> [What is being asked]
Write out each line of the records that has "Location" in it.

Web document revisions
+--

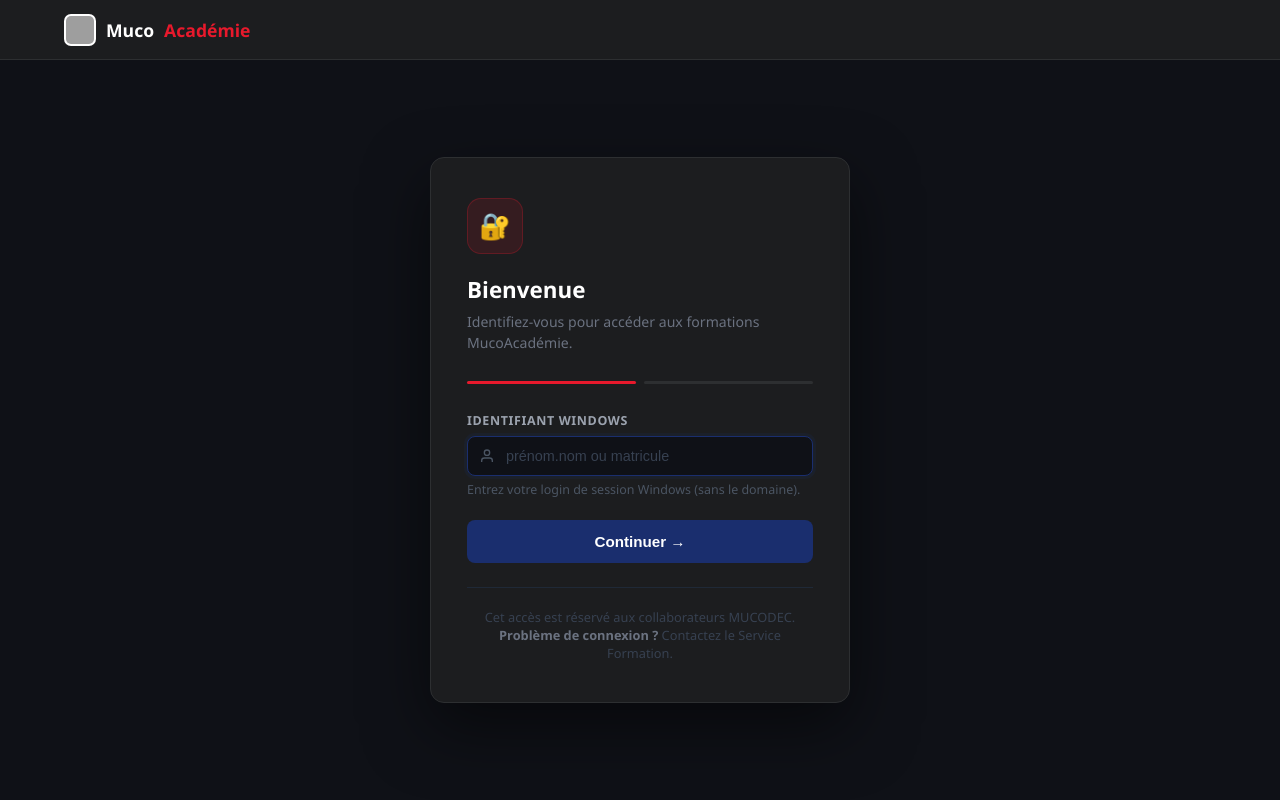
After one commit to Bweso88/stage, a PHP site: page /viewer_login.php in a window 1280 px wide. The commit adds this page. Run offline with PHP 8.4, Linux system fonts and the light colour scheme; grey boxes are pictures that could not be loaded.

Commit message:
feat: auth viewer léger + correction couleurs (rouge accents, bleu boutons)

```diff
--- /dev/null
+++ b/viewer_login.php
@@ -0,0 +1,230 @@
+<?php
+session_start();
+require_once __DIR__ . '/admin/db.php';
+
+// Déjà connecté
+if (!empty($_SESSION['viewer']['id'])) {
+    header("Location: " . (isset($_GET['redirect']) ? $_GET['redirect'] : 'index.php'));
+    exit;
+}
+
+// Sécuriser le redirect
+function safe_redirect(string $r): string {
+    return preg_match('/^[a-zA-Z0-9\/_\-.?=&%+]+$/', $r) ? $r : 'index.php';
+}
+
+$redirect = safe_redirect($_POST['redirect'] ?? $_GET['redirect'] ?? 'index.php');
+
+// Détection SSO Windows
+$ssoLogin = null;
+foreach (['REMOTE_USER', 'AUTH_USER', 'HTTP_X_REMOTE_USER'] as $k) {
+    if (!empty($_SERVER[$k])) {
+        $l = $_SERVER[$k];
+        if (strpos($l, '\\') !== false) $l = explode('\\', $l)[1];
+        elseif (strpos($l, '@') !== false) $l = explode('@', $l)[0];
+        $ssoLogin = strtolower(trim($l));
+        break;
+    }
+}
+
+$preLogin = $ssoLogin ?? ($_GET['sso'] ?? ($_SESSION['pending_viewer_login'] ?? ''));
+$step     = empty($preLogin) ? 'login' : 'profile';
+$error    = '';
+
+// Traitement formulaire
+if ($_SERVER['REQUEST_METHOD'] === 'POST') {
+    $action = $_POST['action'] ?? '';
+
+    if ($action === 'set_login') {
+        $login = strtolower(trim($_POST['windows_login'] ?? ''));
+        if (empty($login)) {
+            $error = "Veuillez entrer votre identifiant Windows.";
+        } elseif (!preg_match('/^[a-z0-9._@\-]+$/', $login)) {
+            $error = "Identifiant invalide (lettres, chiffres, . _ @ - uniquement).";
+        } else {
+            $_SESSION['pending_viewer_login'] = $login;
+            $preLogin = $login;
+            $step = 'profile';
+        }
+    }
+
+    if ($action === 'set_profile') {
+        $login     = $ssoLogin ?? ($_SESSION['pending_viewer_login'] ?? trim($_POST['login_hidden'] ?? ''));
+        $fullname  = trim($_POST['fullname']  ?? '');
+        $direction = trim($_POST['direction'] ?? '');
+        $service   = trim($_POST['service']   ?? '');
+
+        if (empty($login)) {
+            $error = "Session expirée. Recommencez la connexion.";
+            $step  = 'login';
+        } elseif (empty($direction)) {
+            $error = "Veuillez renseigner votre direction.";
+            $step  = 'profile'; $preLogin = $login;
+        } elseif (empty($service)) {
+            $error = "Veuillez renseigner votre service ou agence.";
+            $step  = 'profile'; $preLogin = $login;
+        } else {
+            $stmt = $pdo->prepare("SELECT id FROM viewers WHERE windows_login = ?");
+            $stmt->execute([$login]);
+            $existing = $stmt->fetch();
+
+            if ($existing) {
+                $pdo->prepare("UPDATE viewers SET fullname=?, direction=?, service=?, last_seen=NOW()
+                               WHERE windows_login=?")
+                    ->execute([$fullname, $direction, $service, $login]);
+                $vid = $existing['id'];
+            } else {
+                $pdo->prepare("INSERT INTO viewers (windows_login, fullname, direction, service)
+                               VALUES (?,?,?,?)")
+                    ->execute([$login, $fullname, $direction, $service]);
+                $vid = (int)$pdo->lastInsertId();
+            }
+
+            $_SESSION['viewer'] = [
+                'id'        => $vid,
+                'login'     => $login,
+                'fullname'  => $fullname,
+                'direction' => $direction,
+                'service'   => $service,
+            ];
+            try {
+                $pdo->prepare("INSERT INTO viewer_sessions (viewer_id, ip_address, user_agent)
+                               VALUES (?,?,?)")
+                    ->execute([$vid, $_SERVER['REMOTE_ADDR'] ?? '',
+                               substr($_SERVER['HTTP_USER_AGENT'] ?? '', 0, 500)]);
+                $_SESSION['viewer_session_logged'] = true;
+            } catch (Exception $e) {}
+
+            unset($_SESSION['pending_viewer_login']);
+            header("Location: $redirect");
+            exit;
+        }
+    }
+}
+
+$isFirstVisit = ($step === 'profile' && !empty($preLogin));
+?>
+<!DOCTYPE html>
+<html lang="fr">
+<head>
+<meta charset="UTF-8">
+<title>Accès – MucoAcadémie</title>
+<meta name="viewport" content="width=device-width, initial-scale=1">
+<style>
+*{box-sizing:border-box;margin:0;padding:0;}
+body{min-height:100vh;background:#0f1117;font-family:"Segoe UI",system-ui,sans-serif;
+  display:flex;flex-direction:column;}
+.navbar{height:60px;background:#1c1d1f;display:flex;align-items:center;
+  justify-content:space-between;padding:0 5%;border-bottom:1px solid #2d2f31;
+  position:sticky;top:0;z-index:10;}
+.navbar-brand{display:flex;align-items:center;gap:10px;color:#fff;font-weight:800;
+  font-size:1.1rem;text-decoration:none;}
+.navbar-brand img{background:#fff;border-radius:7px;padding:2px;}
+.navbar-brand span{color:#e8192c;}
+.page{flex:1;display:flex;align-items:center;justify-content:center;padding:40px 20px;}
+.login-card{background:#1c1d1f;border:1px solid #2d2f31;border-radius:14px;
+  padding:40px 36px;width:100%;max-width:420px;box-shadow:0 24px 64px rgba(0,0,0,.5);}
+.card-icon{width:56px;height:56px;border-radius:14px;background:rgba(232,25,44,.12);
+  border:1px solid rgba(232,25,44,.25);display:flex;align-items:center;
+  justify-content:center;font-size:1.6rem;margin-bottom:20px;}
+.login-card h1{color:#fff;font-size:1.4rem;font-weight:800;margin-bottom:6px;}
+.login-card .subtitle{color:#6b7280;font-size:.88rem;margin-bottom:28px;line-height:1.5;}
+.step-indicator{display:flex;gap:8px;margin-bottom:28px;}
+.step{flex:1;height:3px;border-radius:2px;background:#2d2f31;transition:background .3s;}
+.step.done{background:#e8192c;}
+.form-group{margin-bottom:18px;}
+label{display:block;color:#9ca3af;font-size:.78rem;font-weight:700;
+  text-transform:uppercase;letter-spacing:.05em;margin-bottom:7px;}
+.input-wrap{position:relative;}
+.input-wrap svg{position:absolute;left:12px;top:50%;transform:translateY(-50%);
+  width:16px;height:16px;stroke:#4b5563;fill:none;stroke-width:2;pointer-events:none;}
+input[type=text]{width:100%;padding:11px 14px 11px 38px;background:#0f1117;
+  border:1px solid #2d2f31;border-radius:8px;color:#f3f4f6;font-size:.9rem;
+  outline:none;transition:border-color .2s;}
+input[type=text]:focus{border-color:#1a2e6e;box-shadow:0 0 0 3px rgba(26,46,110,.15);}
+input::placeholder{color:#374151;}
+.field-note{color:#4b5563;font-size:.78rem;margin-top:5px;}
+.btn-submit{width:100%;padding:13px;background:#1a2e6e;color:#fff;border:none;
+  border-radius:8px;font-weight:700;font-size:.95rem;cursor:pointer;
+  transition:background .2s,transform .1s;margin-top:4px;}
+.btn-submit:hover{background:#142457;}
+.btn-submit:active{transform:scale(.98);}
+.alert-err{background:#450a0a;border:1px solid #7f1d1d;color:#fca5a5;
+  padding:10px 14px;border-radius:8px;font-size:.85rem;margin-bottom:18px;
+  display:flex;align-items:center;gap:8px;}
+.login-hint{margin-top:24px;padding-top:20px;border-top:1px solid #1f2937;
+  color:#374151;font-size:.8rem;text-align:center;}
+.login-hint strong{color:#6b7280;}
+</style>
+</head>
+<body>
+<header class="navbar">
+  <a href="index.php" class="navbar-brand">
+    <img src="images/mucoacademie.png" width="32" height="32" alt="Logo">
+    Muco<span>Académie</span>
+  </a>
+</header>
+<div class="page">
+  <div class="login-card">
+    <?php if ($step === 'login'): ?>
+      <div class="card-icon">🔐</div>
+      <h1>Bienvenue</h1>
+      <p class="subtitle">Identifiez-vous pour accéder aux formations MucoAcadémie.</p>
+      <div class="step-indicator"><div class="step done"></div><div class="step"></div></div>
+      <?php if ($error): ?>
+        <div class="alert-err"><svg width="14" height="14" viewBox="0 0 24 24" fill="none" stroke="currentColor" stroke-width="2"><circle cx="12" cy="12" r="10"/><line x1="12" y1="8" x2="12" y2="12"/><line x1="12" y1="16" x2="12.01" y2="16"/></svg><?php echo htmlspecialchars($error); ?></div>
+      <?php endif; ?>
+      <form method="post">
+        <input type="hidden" name="action" value="set_login">
+        <input type="hidden" name="redirect" value="<?php echo htmlspecialchars($redirect); ?>">
+        <div class="form-group">
+          <label for="windows_login">Identifiant Windows</label>
+          <div class="input-wrap">
+            <svg viewBox="0 0 24 24"><path d="M20 21v-2a4 4 0 0 0-4-4H8a4 4 0 0 0-4 4v2"/><circle cx="12" cy="7" r="4"/></svg>
+            <input type="text" id="windows_login" name="windows_login" placeholder="prénom.nom ou matricule" autofocus required>
+          </div>
+          <p class="field-note">Entrez votre login de session Windows (sans le domaine).</p>
+        </div>
+        <button type="submit" class="btn-submit">Continuer →</button>
+      </form>
+    <?php else: ?>
+      <div class="card-icon">👤</div>
+      <h1><?php echo $isFirstVisit ? 'Première connexion' : 'Votre profil'; ?></h1>
+      <p class="subtitle">Identifiant : <strong style="color:#e8eaf0"><?php echo htmlspecialchars($preLogin); ?></strong><br>Renseignez votre direction et service pour accéder aux formations.</p>
+      <div class="step-indicator"><div class="step done"></div><div class="step done"></div></div>
+      <?php if ($error): ?>
+        <div class="alert-err"><svg width="14" height="14" viewBox="0 0 24 24" fill="none" stroke="currentColor" stroke-width="2"><circle cx="12" cy="12" r="10"/><line x1="12" y1="8" x2="12" y2="12"/><line x1="12" y1="16" x2="12.01" y2="16"/></svg><?php echo htmlspecialchars($error); ?></div>
+      <?php endif; ?>
+      <form method="post">
+        <input type="hidden" name="action" value="set_profile">
+        <input type="hidden" name="redirect" value="<?php echo htmlspecialchars($redirect); ?>">
+        <input type="hidden" name="login_hidden" value="<?php echo htmlspecialchars($preLogin); ?>">
+        <div class="form-group">
+          <label for="fullname">Nom complet (optionnel)</label>
+          <div class="input-wrap">
+            <svg viewBox="0 0 24 24"><path d="M20 21v-2a4 4 0 0 0-4-4H8a4 4 0 0 0-4 4v2"/><circle cx="12" cy="7" r="4"/></svg>
+            <input type="text" id="fullname" name="fullname" placeholder="Ex : Jean MUKENDI">
+          </div>
+        </div>
+        <div class="form-group">
+          <label for="direction">Direction <span style="color:#e8192c">*</span></label>
+          <div class="input-wrap">
+            <svg viewBox="0 0 24 24"><path d="M3 9l9-7 9 7v11a2 2 0 0 1-2 2H5a2 2 0 0 1-2-2z"/><polyline points="9 22 9 12 15 12 15 22"/></svg>
+            <input type="text" id="direction" name="direction" placeholder="Ex : DRH, DOSI, Direction Commerciale…" required>
+          </div>
+        </div>
+        <div class="form-group">
+          <label for="service">Service / Agence <span style="color:#e8192c">*</span></label>
+          <div class="input-wrap">
+            <svg viewBox="0 0 24 24"><rect x="2" y="7" width="20" height="14" rx="2"/><path d="M16 21V5a2 2 0 0 0-2-2h-4a2 2 0 0 0-2 2v16"/></svg>
+            <input type="text" id="service" name="service" placeholder="Ex : Service Formation, Agence Centre…" required>
+          </div>
+        </div>
+        <button type="submit" class="btn-submit">Accéder aux formations →</button>
+      </form>
+    <?php endif; ?>
+    <p class="login-hint">Cet accès est réservé aux collaborateurs MUCODEC.<br><strong>Problème de connexion ?</strong> Contactez le Service Formation.</p>
+  </div>
+</div>
+</body>
+</html>
--- /dev/null
+++ b/viewer_logout.php
@@ -0,0 +1,5 @@
+<?php
+session_start();
+unset($_SESSION['viewer'], $_SESSION['viewer_session_logged'], $_SESSION['pending_viewer_login']);
+header("Location: viewer_login.php");
+exit;
```
Also changed, not shown: admin/_nav.php (+14 -14 lines), admin/viewers.php (added, +40 -0 lines), track_video.php (added, +17 -0 lines), viewer_auth.php (added, +106 -0 lines), 1 other file.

+--

> [Response area]
+    header("Location: " . (isset($_GET['redirect']) ? $_GET['redirect'] : 'index.php'));
+            header("Location: $redirect");
+header("Location: viewer_login.php");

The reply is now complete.